*TASK DETAILS*.
Restate the data below word for word, leaving nothing out.

START RECORDS PROVIDED

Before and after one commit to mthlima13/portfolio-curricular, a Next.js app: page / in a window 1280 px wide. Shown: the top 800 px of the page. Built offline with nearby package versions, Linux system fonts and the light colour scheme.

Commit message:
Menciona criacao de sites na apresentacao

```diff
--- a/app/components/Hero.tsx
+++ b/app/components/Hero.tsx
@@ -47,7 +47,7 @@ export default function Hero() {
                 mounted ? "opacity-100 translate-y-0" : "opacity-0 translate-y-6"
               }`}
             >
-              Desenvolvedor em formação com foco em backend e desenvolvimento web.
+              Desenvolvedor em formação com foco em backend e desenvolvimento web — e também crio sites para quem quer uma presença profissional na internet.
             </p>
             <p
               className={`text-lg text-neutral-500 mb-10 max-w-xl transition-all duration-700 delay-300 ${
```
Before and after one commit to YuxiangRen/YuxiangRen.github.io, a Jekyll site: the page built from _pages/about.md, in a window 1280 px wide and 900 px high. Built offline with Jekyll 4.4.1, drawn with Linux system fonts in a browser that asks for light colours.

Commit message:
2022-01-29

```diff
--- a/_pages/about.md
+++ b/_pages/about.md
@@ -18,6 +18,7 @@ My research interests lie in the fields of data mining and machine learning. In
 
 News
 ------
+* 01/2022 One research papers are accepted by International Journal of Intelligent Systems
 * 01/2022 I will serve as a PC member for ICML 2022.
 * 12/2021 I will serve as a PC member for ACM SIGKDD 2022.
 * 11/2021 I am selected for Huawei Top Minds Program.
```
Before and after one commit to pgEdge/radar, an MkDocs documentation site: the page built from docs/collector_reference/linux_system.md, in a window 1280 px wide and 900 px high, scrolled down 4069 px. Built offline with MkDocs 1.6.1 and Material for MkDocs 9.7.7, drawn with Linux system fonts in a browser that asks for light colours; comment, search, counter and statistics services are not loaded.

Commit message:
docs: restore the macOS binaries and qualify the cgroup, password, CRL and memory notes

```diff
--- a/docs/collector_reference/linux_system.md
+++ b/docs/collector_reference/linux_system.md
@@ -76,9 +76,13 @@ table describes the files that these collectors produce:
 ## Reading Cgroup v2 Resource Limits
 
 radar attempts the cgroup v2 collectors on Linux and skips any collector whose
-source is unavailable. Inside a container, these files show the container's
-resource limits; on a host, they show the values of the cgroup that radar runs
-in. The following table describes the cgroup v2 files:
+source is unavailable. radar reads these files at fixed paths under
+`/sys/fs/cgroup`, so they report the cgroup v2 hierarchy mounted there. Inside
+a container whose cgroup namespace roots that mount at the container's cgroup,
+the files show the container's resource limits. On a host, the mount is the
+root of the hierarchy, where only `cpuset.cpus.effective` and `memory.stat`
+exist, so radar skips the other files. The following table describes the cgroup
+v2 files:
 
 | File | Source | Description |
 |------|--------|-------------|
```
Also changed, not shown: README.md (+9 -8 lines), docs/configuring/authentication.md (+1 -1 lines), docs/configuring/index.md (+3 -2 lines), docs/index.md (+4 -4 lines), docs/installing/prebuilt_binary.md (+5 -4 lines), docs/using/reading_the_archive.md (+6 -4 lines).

END RECORDS PROVIDED

*OUTPUT BELOW*.
Before and after one commit to mthlima13/portfolio-curricular, a Next.js app: page / in a window 1280 px wide. Shown: the top 800 px of the page. Built offline with nearby package versions, Linux system fonts and the light colour scheme.

Commit message:
Menciona criacao de sites na apresentacao

```diff
--- a/app/components/Hero.tsx
+++ b/app/components/Hero.tsx
@@ -47,7 +47,7 @@ export default function Hero() {
                 mounted ? "opacity-100 translate-y-0" : "opacity-0 translate-y-6"
               }`}
             >
-              Desenvolvedor em formação com foco em backend e desenvolvimento web.
+              Desenvolvedor em formação com foco em backend e desenvolvimento web — e também crio sites para quem quer uma presença profissional na internet.
             </p>
             <p
               className={`text-lg text-neutral-500 mb-10 max-w-xl transition-all duration-700 delay-300 ${
```
Before and after one commit to YuxiangRen/YuxiangRen.github.io, a Jekyll site: the page built from _pages/about.md, in a window 1280 px wide and 900 px high. Built offline with Jekyll 4.4.1, drawn with Linux system fonts in a browser that asks for light colours.

Commit message:
2022-01-29

```diff
--- a/_pages/about.md
+++ b/_pages/about.md
@@ -18,6 +18,7 @@ My research interests lie in the fields of data mining and machine learning. In
 
 News
 ------
+* 01/2022 One research papers are accepted by International Journal of Intelligent Systems
 * 01/2022 I will serve as a PC member for ICML 2022.
 * 12/2021 I will serve as a PC member for ACM SIGKDD 2022.
 * 11/2021 I am selected for Huawei Top Minds Program.
```
Before and after one commit to pgEdge/radar, an MkDocs documentation site: the page built from docs/collector_reference/linux_system.md, in a window 1280 px wide and 900 px high, scrolled down 4069 px. Built offline with MkDocs 1.6.1 and Material for MkDocs 9.7.7, drawn with Linux system fonts in a browser that asks for light colours; comment, search, counter and statistics services are not loaded.

Commit message:
docs: restore the macOS binaries and qualify the cgroup, password, CRL and memory notes

```diff
--- a/docs/collector_reference/linux_system.md
+++ b/docs/collector_reference/linux_system.md
@@ -76,9 +76,13 @@ table describes the files that these collectors produce:
 ## Reading Cgroup v2 Resource Limits
 
 radar attempts the cgroup v2 collectors on Linux and skips any collector whose
-source is unavailable. Inside a container, these files show the container's
-resource limits; on a host, they show the values of the cgroup that radar runs
-in. The following table describes the cgroup v2 files:
+source is unavailable. radar reads these files at fixed paths under
+`/sys/fs/cgroup`, so they report the cgroup v2 hierarchy mounted there. Inside
+a container whose cgroup namespace roots that mount at the container's cgroup,
+the files show the container's resource limits. On a host, the mount is the
+root of the hierarchy, where only `cpuset.cpus.effective` and `memory.stat`
+exist, so radar skips the other files. The following table describes the cgroup
+v2 files:
 
 | File | Source | Description |
 |------|--------|-------------|
```
Also changed, not shown: README.md (+9 -8 lines), docs/configuring/authentication.md (+1 -1 lines), docs/configuring/index.md (+3 -2 lines), docs/index.md (+4 -4 lines), docs/installing/prebuilt_binary.md (+5 -4 lines), docs/using/reading_the_archive.md (+6 -4 lines).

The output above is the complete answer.